_Your instructions_
All of the data below should be written out exactly.

[[ Data to process, beginning ]]

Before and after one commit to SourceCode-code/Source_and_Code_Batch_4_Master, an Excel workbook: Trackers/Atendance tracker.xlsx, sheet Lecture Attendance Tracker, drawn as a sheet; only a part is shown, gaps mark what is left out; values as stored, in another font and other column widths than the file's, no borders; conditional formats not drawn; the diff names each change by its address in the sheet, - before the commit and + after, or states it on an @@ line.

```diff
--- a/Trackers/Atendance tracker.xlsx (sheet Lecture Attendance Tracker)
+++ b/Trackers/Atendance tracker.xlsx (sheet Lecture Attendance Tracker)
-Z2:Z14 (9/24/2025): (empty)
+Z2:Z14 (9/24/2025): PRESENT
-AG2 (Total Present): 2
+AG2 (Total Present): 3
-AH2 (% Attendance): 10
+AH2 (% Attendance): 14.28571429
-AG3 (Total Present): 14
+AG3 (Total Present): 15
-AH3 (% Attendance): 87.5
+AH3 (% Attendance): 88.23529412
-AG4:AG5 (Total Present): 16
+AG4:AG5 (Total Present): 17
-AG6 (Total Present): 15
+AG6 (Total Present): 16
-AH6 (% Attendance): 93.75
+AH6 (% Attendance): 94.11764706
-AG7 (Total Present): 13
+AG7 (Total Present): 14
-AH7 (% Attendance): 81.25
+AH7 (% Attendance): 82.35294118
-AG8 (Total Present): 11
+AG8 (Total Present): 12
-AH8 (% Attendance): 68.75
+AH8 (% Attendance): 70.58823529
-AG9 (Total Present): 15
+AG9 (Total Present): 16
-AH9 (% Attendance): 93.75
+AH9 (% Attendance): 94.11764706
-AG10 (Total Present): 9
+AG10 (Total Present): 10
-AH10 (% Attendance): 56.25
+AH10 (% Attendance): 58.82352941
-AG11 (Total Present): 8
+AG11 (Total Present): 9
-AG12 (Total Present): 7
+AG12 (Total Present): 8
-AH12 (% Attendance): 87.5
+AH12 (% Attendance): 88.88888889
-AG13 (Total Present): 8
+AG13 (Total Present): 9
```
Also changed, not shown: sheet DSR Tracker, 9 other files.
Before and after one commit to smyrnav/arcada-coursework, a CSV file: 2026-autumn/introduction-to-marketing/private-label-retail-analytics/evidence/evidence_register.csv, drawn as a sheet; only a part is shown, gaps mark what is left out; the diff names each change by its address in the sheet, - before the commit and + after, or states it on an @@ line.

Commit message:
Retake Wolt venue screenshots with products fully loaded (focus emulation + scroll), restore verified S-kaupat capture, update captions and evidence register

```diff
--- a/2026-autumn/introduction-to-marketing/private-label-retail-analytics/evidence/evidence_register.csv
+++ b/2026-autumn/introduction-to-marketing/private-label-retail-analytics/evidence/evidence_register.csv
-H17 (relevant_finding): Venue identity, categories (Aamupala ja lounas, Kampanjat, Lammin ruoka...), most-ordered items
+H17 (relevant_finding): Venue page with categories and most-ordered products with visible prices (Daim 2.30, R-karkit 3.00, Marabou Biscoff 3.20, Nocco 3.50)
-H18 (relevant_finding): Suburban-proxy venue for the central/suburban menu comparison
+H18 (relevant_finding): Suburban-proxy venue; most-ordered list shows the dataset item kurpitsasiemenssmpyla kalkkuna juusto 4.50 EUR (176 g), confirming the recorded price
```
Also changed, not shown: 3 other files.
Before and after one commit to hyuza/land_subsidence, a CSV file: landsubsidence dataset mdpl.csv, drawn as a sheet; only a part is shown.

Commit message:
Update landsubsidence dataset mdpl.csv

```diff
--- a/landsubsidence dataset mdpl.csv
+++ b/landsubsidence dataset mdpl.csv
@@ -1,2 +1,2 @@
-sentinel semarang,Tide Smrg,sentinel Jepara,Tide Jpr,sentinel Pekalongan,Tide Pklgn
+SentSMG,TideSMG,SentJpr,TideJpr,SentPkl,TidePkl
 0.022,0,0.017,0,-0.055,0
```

[[ Data to process, end ]]

_Finished exercise_
Before and after one commit to SourceCode-code/Source_and_Code_Batch_4_Master, an Excel workbook: Trackers/Atendance tracker.xlsx, sheet Lecture Attendance Tracker, drawn as a sheet; only a part is shown, gaps mark what is left out; values as stored, in another font and other column widths than the file's, no borders; conditional formats not drawn; the diff names each change by its address in the sheet, - before the commit and + after, or states it on an @@ line.

```diff
--- a/Trackers/Atendance tracker.xlsx (sheet Lecture Attendance Tracker)
+++ b/Trackers/Atendance tracker.xlsx (sheet Lecture Attendance Tracker)
-Z2:Z14 (9/24/2025): (empty)
+Z2:Z14 (9/24/2025): PRESENT
-AG2 (Total Present): 2
+AG2 (Total Present): 3
-AH2 (% Attendance): 10
+AH2 (% Attendance): 14.28571429
-AG3 (Total Present): 14
+AG3 (Total Present): 15
-AH3 (% Attendance): 87.5
+AH3 (% Attendance): 88.23529412
-AG4:AG5 (Total Present): 16
+AG4:AG5 (Total Present): 17
-AG6 (Total Present): 15
+AG6 (Total Present): 16
-AH6 (% Attendance): 93.75
+AH6 (% Attendance): 94.11764706
-AG7 (Total Present): 13
+AG7 (Total Present): 14
-AH7 (% Attendance): 81.25
+AH7 (% Attendance): 82.35294118
-AG8 (Total Present): 11
+AG8 (Total Present): 12
-AH8 (% Attendance): 68.75
+AH8 (% Attendance): 70.58823529
-AG9 (Total Present): 15
+AG9 (Total Present): 16
-AH9 (% Attendance): 93.75
+AH9 (% Attendance): 94.11764706
-AG10 (Total Present): 9
+AG10 (Total Present): 10
-AH10 (% Attendance): 56.25
+AH10 (% Attendance): 58.82352941
-AG11 (Total Present): 8
+AG11 (Total Present): 9
-AG12 (Total Present): 7
+AG12 (Total Present): 8
-AH12 (% Attendance): 87.5
+AH12 (% Attendance): 88.88888889
-AG13 (Total Present): 8
+AG13 (Total Present): 9
```
Also changed, not shown: sheet DSR Tracker, 9 other files.
Before and after one commit to smyrnav/arcada-coursework, a CSV file: 2026-autumn/introduction-to-marketing/private-label-retail-analytics/evidence/evidence_register.csv, drawn as a sheet; only a part is shown, gaps mark what is left out; the diff names each change by its address in the sheet, - before the commit and + after, or states it on an @@ line.

Commit message:
Retake Wolt venue screenshots with products fully loaded (focus emulation + scroll), restore verified S-kaupat capture, update captions and evidence register

```diff
--- a/2026-autumn/introduction-to-marketing/private-label-retail-analytics/evidence/evidence_register.csv
+++ b/2026-autumn/introduction-to-marketing/private-label-retail-analytics/evidence/evidence_register.csv
-H17 (relevant_finding): Venue identity, categories (Aamupala ja lounas, Kampanjat, Lammin ruoka...), most-ordered items
+H17 (relevant_finding): Venue page with categories and most-ordered products with visible prices (Daim 2.30, R-karkit 3.00, Marabou Biscoff 3.20, Nocco 3.50)
-H18 (relevant_finding): Suburban-proxy venue for the central/suburban menu comparison
+H18 (relevant_finding): Suburban-proxy venue; most-ordered list shows the dataset item kurpitsasiemenssmpyla kalkkuna juusto 4.50 EUR (176 g), confirming the recorded price
```
Also changed, not shown: 3 other files.
Before and after one commit to hyuza/land_subsidence, a CSV file: landsubsidence dataset mdpl.csv, drawn as a sheet; only a part is shown.

Commit message:
Update landsubsidence dataset mdpl.csv

```diff
--- a/landsubsidence dataset mdpl.csv
+++ b/landsubsidence dataset mdpl.csv
@@ -1,2 +1,2 @@
-sentinel semarang,Tide Smrg,sentinel Jepara,Tide Jpr,sentinel Pekalongan,Tide Pklgn
+SentSMG,TideSMG,SentJpr,TideJpr,SentPkl,TidePkl
 0.022,0,0.017,0,-0.055,0
```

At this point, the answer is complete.